(Exercise inputs begins)

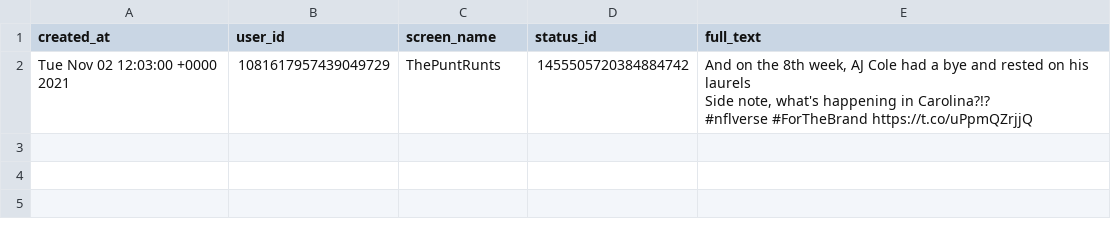
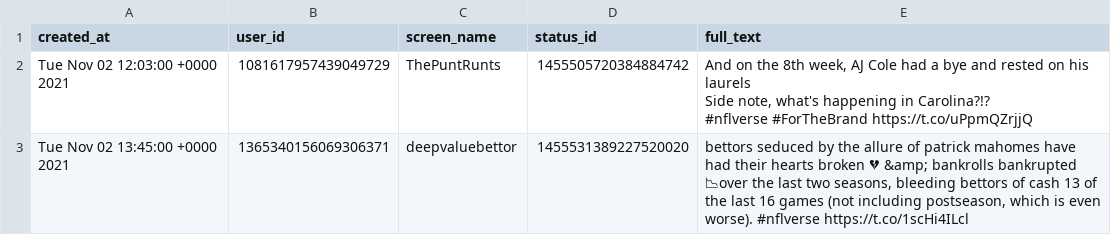
Before and after one commit to nflverse/nflversetweets, a CSV file: data/2021-11-02.csv, drawn as a sheet; the diff names each change by its address in the sheet, - before the commit and + after, or states it on an @@ line.

```diff
--- a/data/2021-11-02.csv
+++ b/data/2021-11-02.csv
+row 3: Tue Nov 02 13:45:00 +0000 2021 | 1365340156069306371 | deepvaluebettor | 1455531389227520020 | bettors seduced by the allure of patrick mahomes have had their hearts broken 💔 &amp; bankrolls bankrupted 📉over the last two seasons, bleeding bettors of cash 13 of the last 16 games (not including postseason, which is even worse). #nflverse https://t.co/1scHi4ILcl
```
Also changed, not shown: 1 other file.
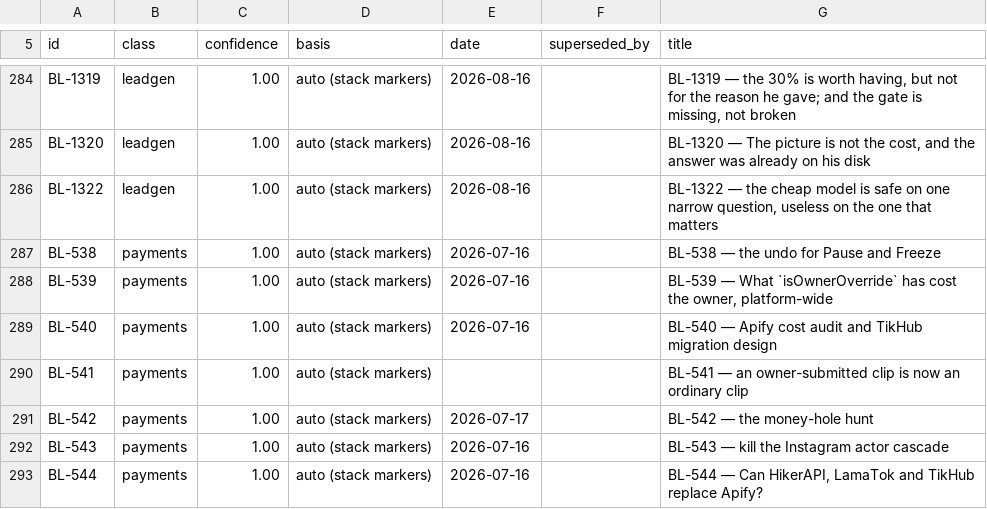
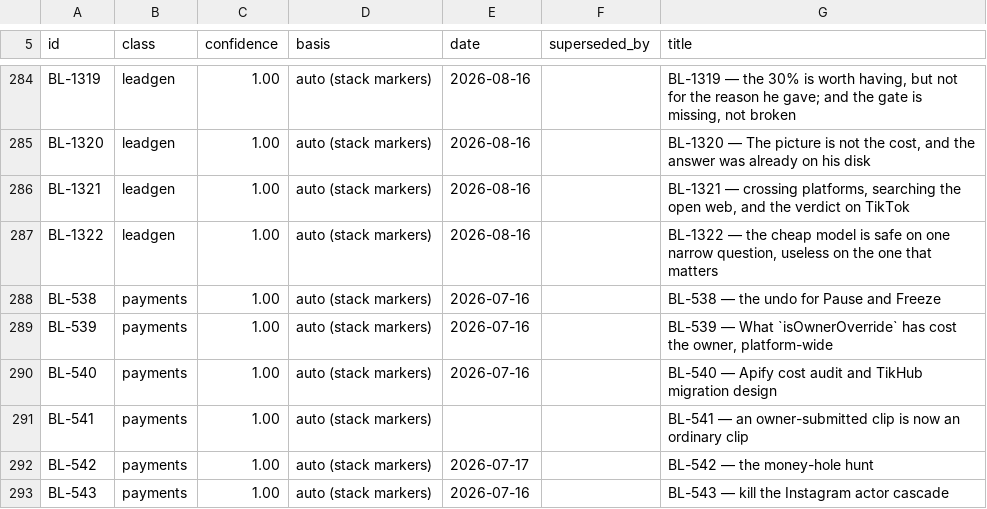
Before and after one commit to ilenader/clippershq-reports, a TSV file: MANIFEST.tsv, drawn as a sheet; only a part is shown, gaps mark what is left out; the shorter side is filled out with more unchanged rows.

```diff
--- a/MANIFEST.tsv
+++ b/MANIFEST.tsv
@@ -285,2 +285,3 @@ BL-1319	leadgen	1.00	auto (stack markers)	2026-08-16		BL-1319 — the 30% is wor
 BL-1320	leadgen	1.00	auto (stack markers)	2026-08-16		BL-1320 — The picture is not the cost, and the answer was already on his disk
+BL-1321	leadgen	1.00	auto (stack markers)	2026-08-16		BL-1321 — crossing platforms, searching the open web, and the verdict on TikTok
 BL-1322	leadgen	1.00	auto (stack markers)	2026-08-16		BL-1322 — the cheap model is safe on one narrow question, useless on the one that matters
```
Also changed, not shown: 1 other file.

(Exercise inputs ends)

Required work: Could you write out every record exactly, leaving the pictures out?

Solution for this task:
Before and after one commit to nflverse/nflversetweets, a CSV file: data/2021-11-02.csv, drawn as a sheet; the diff names each change by its address in the sheet, - before the commit and + after, or states it on an @@ line.

```diff
--- a/data/2021-11-02.csv
+++ b/data/2021-11-02.csv
+row 3: Tue Nov 02 13:45:00 +0000 2021 | 1365340156069306371 | deepvaluebettor | 1455531389227520020 | bettors seduced by the allure of patrick mahomes have had their hearts broken 💔 &amp; bankrolls bankrupted 📉over the last two seasons, bleeding bettors of cash 13 of the last 16 games (not including postseason, which is even worse). #nflverse https://t.co/1scHi4ILcl
```
Also changed, not shown: 1 other file.
Before and after one commit to ilenader/clippershq-reports, a TSV file: MANIFEST.tsv, drawn as a sheet; only a part is shown, gaps mark what is left out; the shorter side is filled out with more unchanged rows.

```diff
--- a/MANIFEST.tsv
+++ b/MANIFEST.tsv
@@ -285,2 +285,3 @@ BL-1319	leadgen	1.00	auto (stack markers)	2026-08-16		BL-1319 — the 30% is wor
 BL-1320	leadgen	1.00	auto (stack markers)	2026-08-16		BL-1320 — The picture is not the cost, and the answer was already on his disk
+BL-1321	leadgen	1.00	auto (stack markers)	2026-08-16		BL-1321 — crossing platforms, searching the open web, and the verdict on TikTok
 BL-1322	leadgen	1.00	auto (stack markers)	2026-08-16		BL-1322 — the cheap model is safe on one narrow question, useless on the one that matters
```
Also changed, not shown: 1 other file.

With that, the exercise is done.